Hovensa LLC, a joint venture between subsidiaries of Hess Corporation and Petroleos de Venezuela, S.A., and the owner of the second-largest petroleum refinery in the United States, has agreed to pay a civil penalty of more than $5.3 million and spend more than $700 million in new pollution controls that will help protect public health and resolve Clean Air Act violations at its St. Croix, US Virgin Islands refinery.

Hovensa is one of the 10 largest refineries in the world and has the capacity to refine more than 525,000 barrels of crude oil per day. Hovensa LLC became the owner and operator of the former Hess Oil Virgin Islands Corp. (HOVIC) refinery on 30 October 1998. HOVIC, a wholly owned Virgin Islands subsidiary of Hess Corporation, was established to construct and operate an oil refinery in coordination with the Virgin Islands Government’s efforts in the 1960’s to diversify the economy of the islands.

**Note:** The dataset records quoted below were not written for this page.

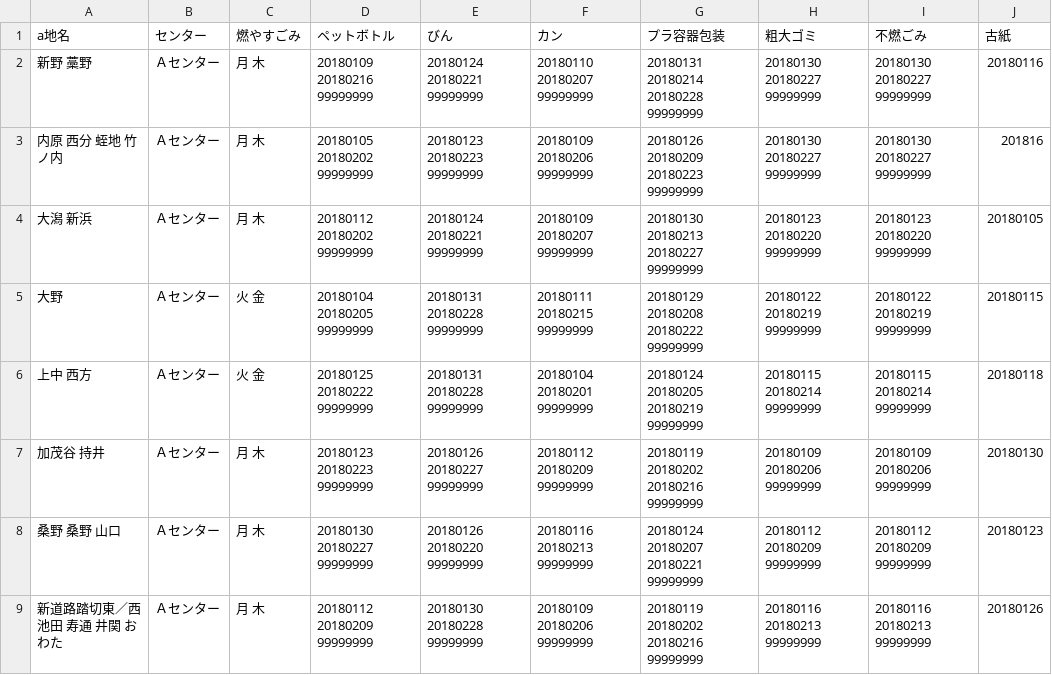
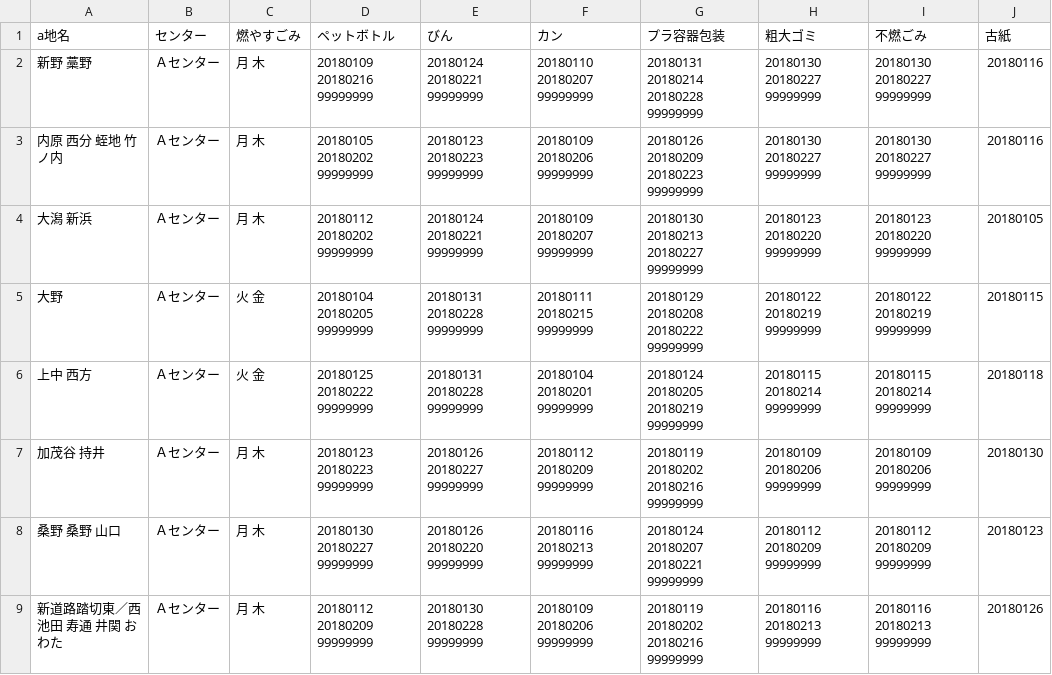
Before and after one commit to tokushima5374/ananshi, a CSV file: data/area_days.csv, drawn as a sheet; only a part is shown.

Commit message:
Update area_days.csv

```diff
--- a/data/area_days.csv
+++ b/data/area_days.csv
@@ -2,3 +2,3 @@ a地名,センター,燃やすごみ,ペットボトル,びん,カン,プラ容
 新野 藁野,Ａセンター,月 木,20180109 20180216 99999999,20180124 20180221 99999999,20180110 20180207 99999999,20180131 20180214 20180228 99999999,20180130 20180227 99999999,20180130 20180227 99999999,20180116
-内原 西分 蛭地 竹ノ内,Ａセンター,月 木,20180105 20180202 99999999 ,20180123 20180223 99999999,20180109 20180206 99999999,20180126 20180209 20180223 99999999,20180130 20180227 99999999,20180130 20180227 99999999,201816
+内原 西分 蛭地 竹ノ内,Ａセンター,月 木,20180105 20180202 99999999 ,20180123 20180223 99999999,20180109 20180206 99999999,20180126 20180209 20180223 99999999,20180130 20180227 99999999,20180130 20180227 99999999,20180116
 大潟 新浜,Ａセンター,月 木,20180112 20180202 99999999,20180124 20180221 99999999,20180109 20180207 99999999,20180130 20180213 20180227 99999999,20180123 20180220 99999999,20180123 20180220 99999999,20180105
```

The settlement with the US Environmental Protection Agency (EPA) and the US Department of Justice (DOJ) requires new and upgraded pollution controls, more stringent emission limits, and aggressive monitoring, leak-detection and repair practices to reduce emissions from refinery equipment and process units.

The government's complaint, filed concurrently with the settlement, alleged that the company made modifications to its refinery that increased emissions without first obtaining pre-construction permits and installing required pollution control equipment. The Clean Air Act requires major sources of air pollution to obtain such permits before making changes that would result in a significant emissions increase of any pollutant.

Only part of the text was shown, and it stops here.